§ **Your goal**: Please reproduce the records below exactly, omitting any pictures they contain.

Front-end code edit data:
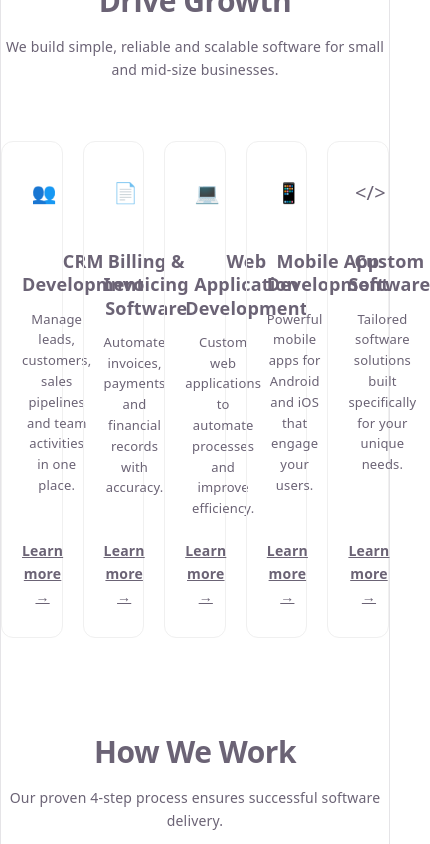
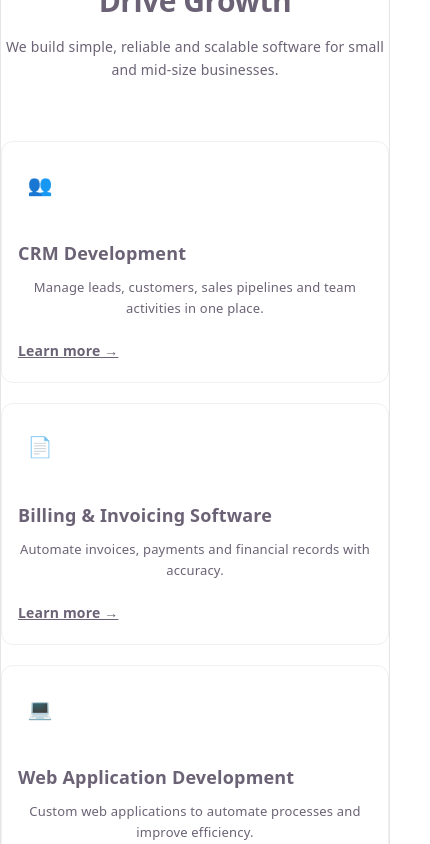
Before and after one commit to akp660/ClientSolution_Website, a React (Vite) app: page / in a window 390 px wide. Shown: the part 1180-2024 px from the top of the page, 430 px wide, since content can reach past the window. Built offline with nearby package versions, Linux system fonts and the light colour scheme; the HTML template or start-up script is replaced by a standard one.

Commit message:
fixed responsiveness issue

```diff
--- a/src/components/Services.css
+++ b/src/components/Services.css
@@ -34,6 +34,9 @@
   gap: 30px;
   max-width: 1100px;
   margin: 0 auto;
+  width: 100%;
+  flex-wrap: wrap;
+  box-sizing: border-box;
 }
 
 .service-card {
@@ -128,11 +131,16 @@
 
   .services-grid {
     gap: 20px;
+    width: 100%;
+    padding: 20px 0 32px;
+    box-sizing: border-box;
   }
 
   .service-card {
     min-width: 0;
     padding: 28px 20px;
+    width: calc(50% - 10px);
+    box-sizing: border-box;
   }
 
   .service-icon {
@@ -151,3 +159,10 @@
     font-size: 13px;
   }
 }
+
+@media (max-width: 480px) {
+  .service-card {
+    width: 100%;
+    padding: 20px 16px;
+  }
+}
--- a/src/styles/global.css
+++ b/src/styles/global.css
@@ -44,6 +44,14 @@ body {
   color: var(--text-main);
   line-height: 1.6;
   -webkit-font-smoothing: antialiased;
+  overflow-x: hidden;
+  width: 100vw;
+  max-width: 100%;
+}
+
+html {
+  width: 100%;
+  overflow-x: hidden;
 }
 
 a {
@@ -132,21 +140,40 @@ img {
   body {
     display: block;
     width: 100%;
+    max-width: 100%;
+    overflow-x: hidden;
+  }
+
+  html {
+    width: 100%;
     overflow-x: hidden;
   }
 
   #root {
-    width: min(100%, 430px);
-    max-width: 430px;
-    margin: 0 auto;
+    width: 100%;
+    max-width: 100%;
+    margin: 0;
     border-inline: none;
+    padding: 0;
   }
 
   .container {
+    width: 100%;
+    max-width: 100%;
     padding: 0 16px;
+    box-sizing: border-box;
+    margin: 0 auto;
   }
 
   .section {
     padding: 72px 0;
+    width: 100%;
+    overflow-x: hidden;
   }
 }
+
+@media (max-width: 480px) {
+  .container {
+    padding: 0 12px;
+  }
+}
```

§ **Finished exercise**:
Before and after one commit to akp660/ClientSolution_Website, a React (Vite) app: page / in a window 390 px wide. Shown: the part 1180-2024 px from the top of the page, 430 px wide, since content can reach past the window. Built offline with nearby package versions, Linux system fonts and the light colour scheme; the HTML template or start-up script is replaced by a standard one.

Commit message:
fixed responsiveness issue

```diff
--- a/src/components/Services.css
+++ b/src/components/Services.css
@@ -34,6 +34,9 @@
   gap: 30px;
   max-width: 1100px;
   margin: 0 auto;
+  width: 100%;
+  flex-wrap: wrap;
+  box-sizing: border-box;
 }
 
 .service-card {
@@ -128,11 +131,16 @@
 
   .services-grid {
     gap: 20px;
+    width: 100%;
+    padding: 20px 0 32px;
+    box-sizing: border-box;
   }
 
   .service-card {
     min-width: 0;
     padding: 28px 20px;
+    width: calc(50% - 10px);
+    box-sizing: border-box;
   }
 
   .service-icon {
@@ -151,3 +159,10 @@
     font-size: 13px;
   }
 }
+
+@media (max-width: 480px) {
+  .service-card {
+    width: 100%;
+    padding: 20px 16px;
+  }
+}
--- a/src/styles/global.css
+++ b/src/styles/global.css
@@ -44,6 +44,14 @@ body {
   color: var(--text-main);
   line-height: 1.6;
   -webkit-font-smoothing: antialiased;
+  overflow-x: hidden;
+  width: 100vw;
+  max-width: 100%;
+}
+
+html {
+  width: 100%;
+  overflow-x: hidden;
 }
 
 a {
@@ -132,21 +140,40 @@ img {
   body {
     display: block;
     width: 100%;
+    max-width: 100%;
+    overflow-x: hidden;
+  }
+
+  html {
+    width: 100%;
     overflow-x: hidden;
   }
 
   #root {
-    width: min(100%, 430px);
-    max-width: 430px;
-    margin: 0 auto;
+    width: 100%;
+    max-width: 100%;
+    margin: 0;
     border-inline: none;
+    padding: 0;
   }
 
   .container {
+    width: 100%;
+    max-width: 100%;
     padding: 0 16px;
+    box-sizing: border-box;
+    margin: 0 auto;
   }
 
   .section {
     padding: 72px 0;
+    width: 100%;
+    overflow-x: hidden;
   }
 }
+
+@media (max-width: 480px) {
+  .container {
+    padding: 0 12px;
+  }
+}
```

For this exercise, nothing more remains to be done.